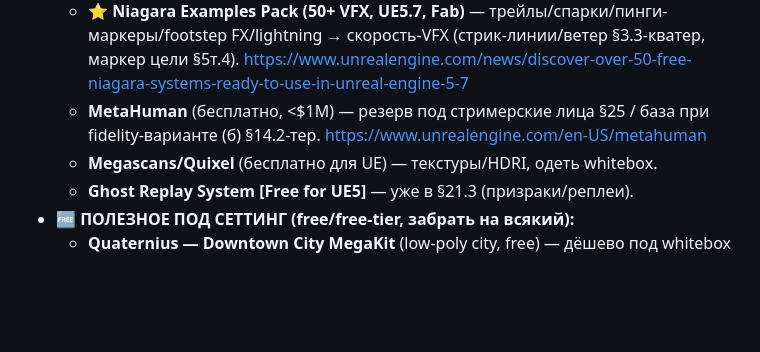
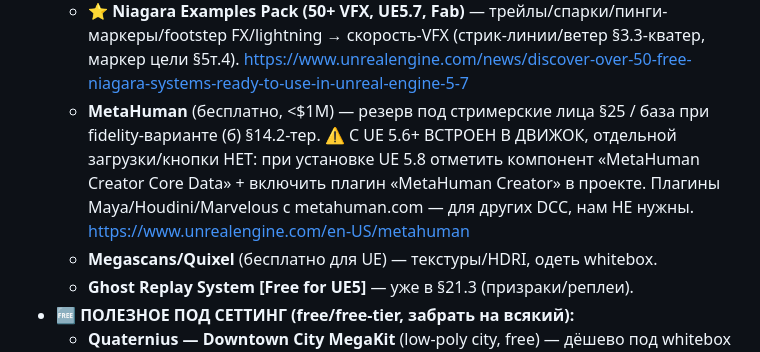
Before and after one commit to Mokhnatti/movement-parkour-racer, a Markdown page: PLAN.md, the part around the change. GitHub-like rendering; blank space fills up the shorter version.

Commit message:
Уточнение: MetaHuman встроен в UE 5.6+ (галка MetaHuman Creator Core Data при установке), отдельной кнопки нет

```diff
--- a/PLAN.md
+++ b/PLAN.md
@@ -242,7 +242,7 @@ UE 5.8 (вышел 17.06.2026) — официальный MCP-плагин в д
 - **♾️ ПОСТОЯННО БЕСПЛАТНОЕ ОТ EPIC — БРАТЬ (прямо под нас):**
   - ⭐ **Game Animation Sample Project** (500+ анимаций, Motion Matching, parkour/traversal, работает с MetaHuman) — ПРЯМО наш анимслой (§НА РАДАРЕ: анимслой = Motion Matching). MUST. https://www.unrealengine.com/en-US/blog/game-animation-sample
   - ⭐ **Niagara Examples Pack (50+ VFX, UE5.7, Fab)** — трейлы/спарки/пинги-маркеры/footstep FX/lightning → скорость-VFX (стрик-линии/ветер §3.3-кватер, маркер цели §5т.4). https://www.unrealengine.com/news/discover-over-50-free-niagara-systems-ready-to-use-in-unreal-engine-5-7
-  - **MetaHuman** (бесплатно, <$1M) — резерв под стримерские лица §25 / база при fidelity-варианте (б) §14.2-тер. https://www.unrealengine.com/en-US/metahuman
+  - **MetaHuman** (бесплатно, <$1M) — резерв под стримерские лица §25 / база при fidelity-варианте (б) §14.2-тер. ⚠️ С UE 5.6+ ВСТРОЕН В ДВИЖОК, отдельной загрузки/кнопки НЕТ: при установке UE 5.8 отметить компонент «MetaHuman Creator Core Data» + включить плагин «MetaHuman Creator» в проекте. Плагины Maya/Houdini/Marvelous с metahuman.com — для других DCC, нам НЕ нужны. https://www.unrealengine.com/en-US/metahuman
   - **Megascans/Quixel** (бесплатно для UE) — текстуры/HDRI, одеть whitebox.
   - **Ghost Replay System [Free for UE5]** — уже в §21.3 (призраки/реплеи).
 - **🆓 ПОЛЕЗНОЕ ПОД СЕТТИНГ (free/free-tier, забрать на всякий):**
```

* * *

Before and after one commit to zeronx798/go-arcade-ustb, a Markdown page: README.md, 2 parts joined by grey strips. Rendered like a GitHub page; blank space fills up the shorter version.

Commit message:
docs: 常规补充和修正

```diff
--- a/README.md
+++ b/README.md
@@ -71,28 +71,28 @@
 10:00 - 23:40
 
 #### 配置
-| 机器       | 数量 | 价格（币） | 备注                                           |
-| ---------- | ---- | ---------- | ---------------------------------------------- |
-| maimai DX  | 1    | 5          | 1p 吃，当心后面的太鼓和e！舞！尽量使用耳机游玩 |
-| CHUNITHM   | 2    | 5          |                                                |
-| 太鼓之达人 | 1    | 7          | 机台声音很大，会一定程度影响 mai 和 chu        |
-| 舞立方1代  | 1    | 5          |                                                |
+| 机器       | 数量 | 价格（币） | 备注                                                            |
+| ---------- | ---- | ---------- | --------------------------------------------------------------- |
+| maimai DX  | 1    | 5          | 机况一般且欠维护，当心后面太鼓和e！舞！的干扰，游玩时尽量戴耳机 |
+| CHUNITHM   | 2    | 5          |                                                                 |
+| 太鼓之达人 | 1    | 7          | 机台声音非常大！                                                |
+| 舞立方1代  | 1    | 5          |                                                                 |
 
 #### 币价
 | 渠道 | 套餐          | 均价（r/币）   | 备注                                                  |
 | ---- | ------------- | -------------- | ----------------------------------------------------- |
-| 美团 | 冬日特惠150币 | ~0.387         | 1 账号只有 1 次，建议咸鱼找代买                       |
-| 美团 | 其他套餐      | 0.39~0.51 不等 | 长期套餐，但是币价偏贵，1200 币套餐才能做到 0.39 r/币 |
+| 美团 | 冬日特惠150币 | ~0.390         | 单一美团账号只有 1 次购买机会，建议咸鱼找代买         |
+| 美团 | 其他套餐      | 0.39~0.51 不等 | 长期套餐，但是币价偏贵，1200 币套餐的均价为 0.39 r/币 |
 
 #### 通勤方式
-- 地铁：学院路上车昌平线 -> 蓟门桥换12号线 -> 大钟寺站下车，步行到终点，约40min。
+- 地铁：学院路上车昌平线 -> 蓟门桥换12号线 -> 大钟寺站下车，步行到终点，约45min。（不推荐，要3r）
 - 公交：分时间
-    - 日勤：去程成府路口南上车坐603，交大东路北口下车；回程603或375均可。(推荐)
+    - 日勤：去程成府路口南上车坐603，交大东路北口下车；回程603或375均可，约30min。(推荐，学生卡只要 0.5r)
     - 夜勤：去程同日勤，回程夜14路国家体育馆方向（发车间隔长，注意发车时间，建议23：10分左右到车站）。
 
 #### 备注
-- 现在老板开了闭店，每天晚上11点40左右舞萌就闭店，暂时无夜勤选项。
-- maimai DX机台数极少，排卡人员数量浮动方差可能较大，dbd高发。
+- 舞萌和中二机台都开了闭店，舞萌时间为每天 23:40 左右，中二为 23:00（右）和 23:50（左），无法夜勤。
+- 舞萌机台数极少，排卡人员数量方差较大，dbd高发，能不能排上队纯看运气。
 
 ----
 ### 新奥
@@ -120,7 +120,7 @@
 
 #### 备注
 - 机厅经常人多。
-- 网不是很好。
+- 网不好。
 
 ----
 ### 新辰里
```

--

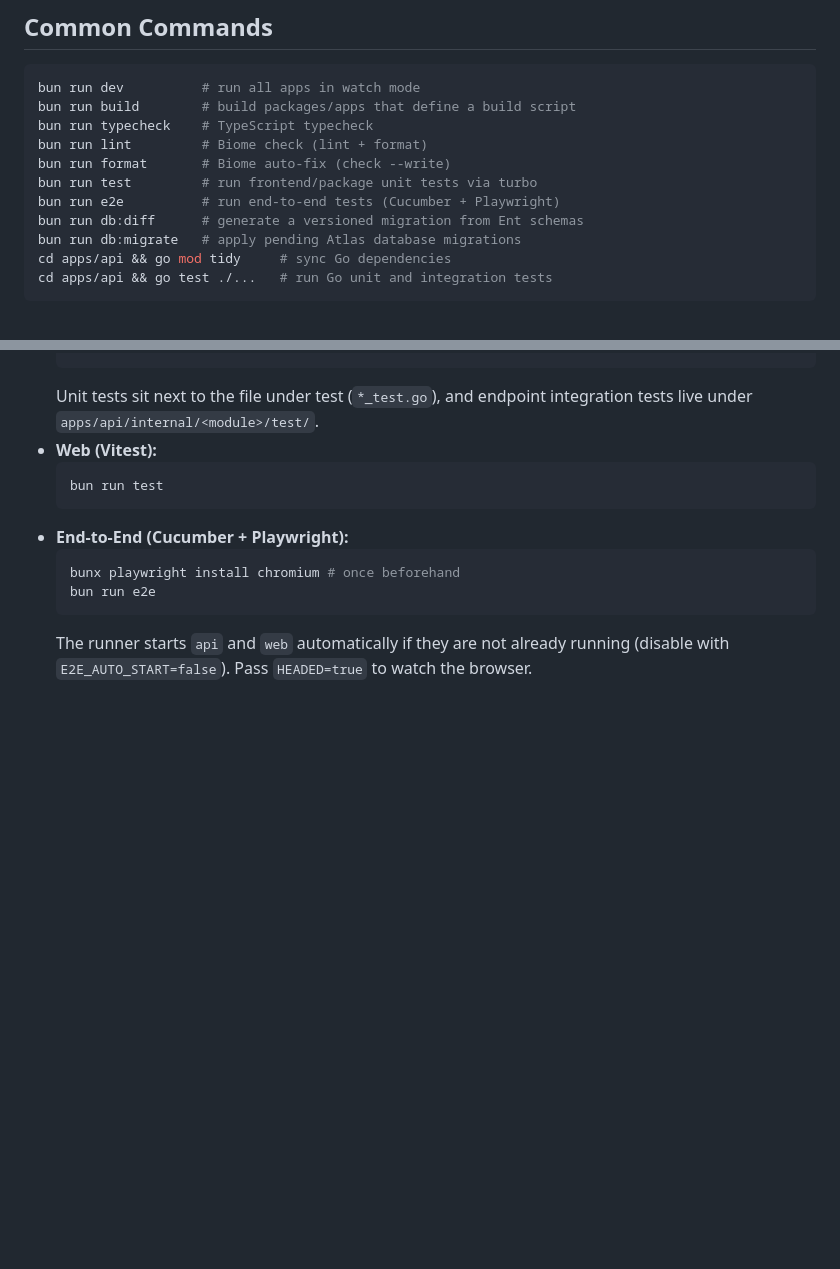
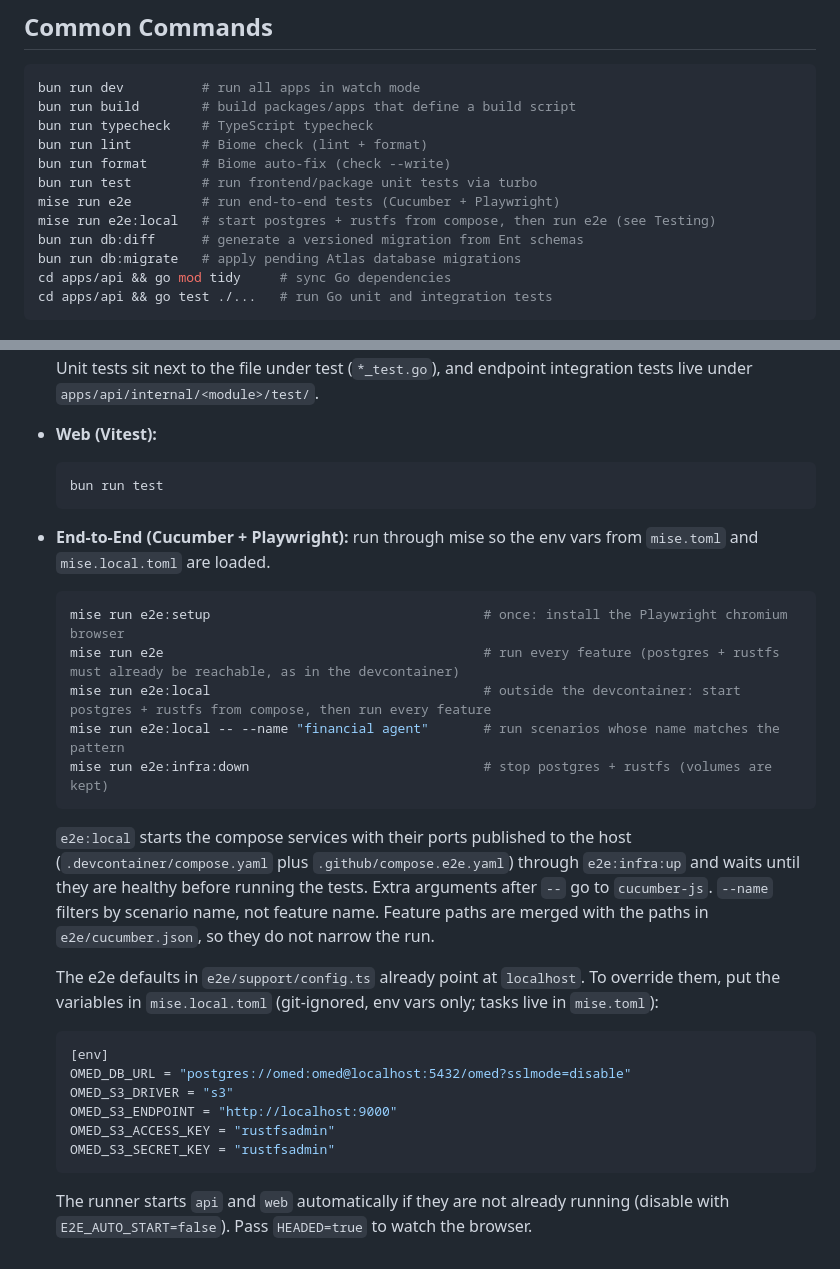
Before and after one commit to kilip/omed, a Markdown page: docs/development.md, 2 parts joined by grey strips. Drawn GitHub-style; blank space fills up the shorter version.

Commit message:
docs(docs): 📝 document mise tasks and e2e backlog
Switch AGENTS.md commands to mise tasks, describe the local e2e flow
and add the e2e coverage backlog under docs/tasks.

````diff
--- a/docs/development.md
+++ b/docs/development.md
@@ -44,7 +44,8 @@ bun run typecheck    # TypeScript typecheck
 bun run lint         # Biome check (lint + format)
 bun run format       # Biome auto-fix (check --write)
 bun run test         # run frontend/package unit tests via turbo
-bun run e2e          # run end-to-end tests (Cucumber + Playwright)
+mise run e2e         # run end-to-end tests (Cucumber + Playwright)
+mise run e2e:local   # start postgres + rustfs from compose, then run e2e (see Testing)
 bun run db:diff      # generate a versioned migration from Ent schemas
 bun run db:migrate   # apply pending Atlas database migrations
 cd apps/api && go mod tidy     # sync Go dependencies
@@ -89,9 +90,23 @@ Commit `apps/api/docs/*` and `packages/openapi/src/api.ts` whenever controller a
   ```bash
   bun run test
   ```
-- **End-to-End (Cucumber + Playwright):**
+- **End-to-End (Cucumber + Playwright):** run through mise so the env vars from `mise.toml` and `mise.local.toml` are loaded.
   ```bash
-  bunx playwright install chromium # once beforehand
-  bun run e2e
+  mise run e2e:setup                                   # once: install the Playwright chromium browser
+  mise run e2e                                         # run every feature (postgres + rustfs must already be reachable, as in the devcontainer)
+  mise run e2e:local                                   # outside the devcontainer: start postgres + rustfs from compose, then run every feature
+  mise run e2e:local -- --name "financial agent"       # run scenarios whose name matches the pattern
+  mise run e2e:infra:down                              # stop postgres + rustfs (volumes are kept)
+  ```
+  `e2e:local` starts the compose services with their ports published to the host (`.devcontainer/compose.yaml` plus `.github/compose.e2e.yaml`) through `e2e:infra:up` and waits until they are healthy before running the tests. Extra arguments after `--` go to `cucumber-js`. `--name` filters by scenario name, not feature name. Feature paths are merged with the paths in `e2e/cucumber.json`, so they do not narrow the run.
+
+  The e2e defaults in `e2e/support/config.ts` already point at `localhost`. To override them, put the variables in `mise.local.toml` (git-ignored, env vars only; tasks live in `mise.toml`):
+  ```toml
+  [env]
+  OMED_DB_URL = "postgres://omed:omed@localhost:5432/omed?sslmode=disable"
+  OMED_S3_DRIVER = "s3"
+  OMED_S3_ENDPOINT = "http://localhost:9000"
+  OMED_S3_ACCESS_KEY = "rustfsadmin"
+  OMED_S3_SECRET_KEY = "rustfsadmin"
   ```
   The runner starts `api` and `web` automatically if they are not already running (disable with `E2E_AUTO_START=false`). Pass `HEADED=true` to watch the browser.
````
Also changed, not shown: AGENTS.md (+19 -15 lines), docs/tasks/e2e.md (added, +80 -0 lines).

● **TASK BRIEF**:
List every line above that holds the word "PLAN".

● **EXERCISE ANSWER**:
Before and after one commit to Mokhnatti/movement-parkour-racer, a Markdown page: PLAN.md, the part around the change. GitHub-like rendering; blank space fills up the shorter version.
--- a/PLAN.md
+++ b/PLAN.md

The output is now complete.